  20. A mesoscopic approach on stability and phase transition between different traffic flow states

    CERN Document Server

    Qian, Wei-Liang; Lin, Kai; Machado, Romuel F; Hama, Yogiro

    2015-01-01

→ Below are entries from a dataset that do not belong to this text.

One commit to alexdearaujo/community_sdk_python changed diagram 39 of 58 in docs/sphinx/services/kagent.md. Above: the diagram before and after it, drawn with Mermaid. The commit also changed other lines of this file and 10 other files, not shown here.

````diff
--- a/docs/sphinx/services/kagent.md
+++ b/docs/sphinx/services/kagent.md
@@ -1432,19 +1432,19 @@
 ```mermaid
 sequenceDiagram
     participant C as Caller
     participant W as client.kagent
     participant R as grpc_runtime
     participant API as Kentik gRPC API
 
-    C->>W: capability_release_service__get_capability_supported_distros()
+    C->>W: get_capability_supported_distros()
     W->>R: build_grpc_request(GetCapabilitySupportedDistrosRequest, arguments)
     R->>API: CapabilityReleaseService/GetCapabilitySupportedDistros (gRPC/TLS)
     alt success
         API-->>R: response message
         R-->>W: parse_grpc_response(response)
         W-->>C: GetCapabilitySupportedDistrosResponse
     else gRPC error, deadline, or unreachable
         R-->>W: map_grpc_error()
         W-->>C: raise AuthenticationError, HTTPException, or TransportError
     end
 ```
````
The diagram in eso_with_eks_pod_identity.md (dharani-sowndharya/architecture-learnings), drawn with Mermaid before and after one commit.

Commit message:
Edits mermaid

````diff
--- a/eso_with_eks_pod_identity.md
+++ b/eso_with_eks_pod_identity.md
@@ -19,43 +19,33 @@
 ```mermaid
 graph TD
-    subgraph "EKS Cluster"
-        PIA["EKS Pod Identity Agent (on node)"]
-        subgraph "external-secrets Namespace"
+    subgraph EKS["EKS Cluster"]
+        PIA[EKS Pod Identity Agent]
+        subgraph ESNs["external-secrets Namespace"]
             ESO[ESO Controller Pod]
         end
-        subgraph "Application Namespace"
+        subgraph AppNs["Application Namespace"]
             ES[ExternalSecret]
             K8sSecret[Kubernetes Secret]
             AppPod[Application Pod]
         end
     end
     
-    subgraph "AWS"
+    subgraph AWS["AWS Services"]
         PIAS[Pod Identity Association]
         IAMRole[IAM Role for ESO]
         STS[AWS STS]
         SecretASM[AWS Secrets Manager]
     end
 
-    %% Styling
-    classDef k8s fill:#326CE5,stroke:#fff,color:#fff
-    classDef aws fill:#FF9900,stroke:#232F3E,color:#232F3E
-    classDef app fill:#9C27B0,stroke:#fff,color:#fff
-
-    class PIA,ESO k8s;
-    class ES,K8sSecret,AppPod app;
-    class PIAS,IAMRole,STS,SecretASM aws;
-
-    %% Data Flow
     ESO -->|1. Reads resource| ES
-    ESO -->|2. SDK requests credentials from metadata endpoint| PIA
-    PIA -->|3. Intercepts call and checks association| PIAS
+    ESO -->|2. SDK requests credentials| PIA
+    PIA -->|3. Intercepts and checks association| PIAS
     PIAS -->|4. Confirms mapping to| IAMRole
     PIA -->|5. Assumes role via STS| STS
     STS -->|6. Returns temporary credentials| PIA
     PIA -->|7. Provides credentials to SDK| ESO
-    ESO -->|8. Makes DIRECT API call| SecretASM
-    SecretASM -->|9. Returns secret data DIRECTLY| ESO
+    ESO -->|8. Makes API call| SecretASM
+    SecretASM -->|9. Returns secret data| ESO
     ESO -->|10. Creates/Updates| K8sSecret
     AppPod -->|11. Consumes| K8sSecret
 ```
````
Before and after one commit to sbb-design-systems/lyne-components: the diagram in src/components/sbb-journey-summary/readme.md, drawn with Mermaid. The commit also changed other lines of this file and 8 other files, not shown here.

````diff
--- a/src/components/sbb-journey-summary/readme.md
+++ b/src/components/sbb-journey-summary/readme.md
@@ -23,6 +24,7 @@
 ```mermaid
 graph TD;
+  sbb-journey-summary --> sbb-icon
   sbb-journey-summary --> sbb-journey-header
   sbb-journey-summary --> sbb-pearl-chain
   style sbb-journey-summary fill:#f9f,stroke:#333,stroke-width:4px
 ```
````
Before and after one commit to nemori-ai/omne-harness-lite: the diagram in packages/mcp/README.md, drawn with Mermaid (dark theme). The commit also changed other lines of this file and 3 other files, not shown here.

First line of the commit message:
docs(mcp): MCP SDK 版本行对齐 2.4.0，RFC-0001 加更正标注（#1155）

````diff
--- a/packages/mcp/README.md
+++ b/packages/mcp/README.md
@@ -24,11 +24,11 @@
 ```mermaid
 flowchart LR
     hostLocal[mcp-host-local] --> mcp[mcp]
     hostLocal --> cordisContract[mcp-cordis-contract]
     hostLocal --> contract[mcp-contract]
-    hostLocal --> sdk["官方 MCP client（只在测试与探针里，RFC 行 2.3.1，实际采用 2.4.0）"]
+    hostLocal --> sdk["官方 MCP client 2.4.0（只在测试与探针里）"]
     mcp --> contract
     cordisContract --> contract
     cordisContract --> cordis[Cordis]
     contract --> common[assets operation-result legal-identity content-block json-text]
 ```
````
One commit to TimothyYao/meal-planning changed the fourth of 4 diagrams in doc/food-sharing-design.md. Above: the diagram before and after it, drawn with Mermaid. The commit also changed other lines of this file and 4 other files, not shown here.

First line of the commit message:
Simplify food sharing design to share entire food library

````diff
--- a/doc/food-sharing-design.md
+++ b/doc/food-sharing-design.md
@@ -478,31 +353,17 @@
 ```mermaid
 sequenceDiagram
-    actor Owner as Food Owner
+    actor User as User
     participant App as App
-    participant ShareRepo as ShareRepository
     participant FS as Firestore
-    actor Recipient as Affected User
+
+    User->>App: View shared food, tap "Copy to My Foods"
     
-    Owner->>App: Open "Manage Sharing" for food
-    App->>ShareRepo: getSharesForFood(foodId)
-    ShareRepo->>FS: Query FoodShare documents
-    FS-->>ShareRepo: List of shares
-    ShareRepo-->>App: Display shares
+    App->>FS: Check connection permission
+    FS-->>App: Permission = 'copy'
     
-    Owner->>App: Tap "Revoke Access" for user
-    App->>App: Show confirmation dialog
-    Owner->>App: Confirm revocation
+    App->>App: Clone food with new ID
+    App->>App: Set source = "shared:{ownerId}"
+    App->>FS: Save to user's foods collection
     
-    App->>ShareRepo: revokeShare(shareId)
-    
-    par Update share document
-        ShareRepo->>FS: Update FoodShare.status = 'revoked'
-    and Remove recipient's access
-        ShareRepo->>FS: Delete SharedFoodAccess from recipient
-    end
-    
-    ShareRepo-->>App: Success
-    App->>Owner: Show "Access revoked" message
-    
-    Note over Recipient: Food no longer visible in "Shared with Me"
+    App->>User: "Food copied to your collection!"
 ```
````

    It is understood that congestion in traffic can be interpreted in terms of the instability of the equation of dynamic motion. The evoltuion of a traffic system from an unstable or metastable state to a globally stable state bears a strong resemblance to the phase transition in thermodynamics. In this work, we explore the underlying physics of the traffic system, by examing closely the physical properties and mathematical constraints of the phase transitons therein. By using a mesoscopic approach, one entitles the catastrophe model the same physical content as in the Landau's theory, and uncovers its close connection to the instability and phase transitions. In addition to the one-dimensional configuration space, we generalize our discussion to the higher-dimensional case, where the observed temporal oscillation in traffic flow data is attributed to the curl of a vector field. We exhibit that our model can reproduce main features of the observed fundamental diagram including the inverse-$\\lambda$ shape and the...

  1. The precipitation of {eta} phase in an Fe-Ni-based superalloy with different Ti/Al ratios

    Energy Technology Data Exchange (ETDEWEB)

    Seifollahi, Masoumeh; Razavi, Seyed Hossein [Iran Univ. of Science and Technology IUST, Tehran (Iran, Islamic Republic of). School of Metallurgy and Materials Engineering; Kheirandish, Shahram [Iran Univ. of Science and Technology IUST, Tehran (Iran, Islamic Republic of). School of Metallurgy and Materials Engineering; IUST, Tehran (Iran, Islamic Republic of). Centre of Excellence for High Strength Alloys Technology; Abbasi, Seyed Mahdi [K.N. Toosi Univ. of Technology, Tehran (Iran, Islamic Republic of). Metallic Materials Research Center

    2013-04-15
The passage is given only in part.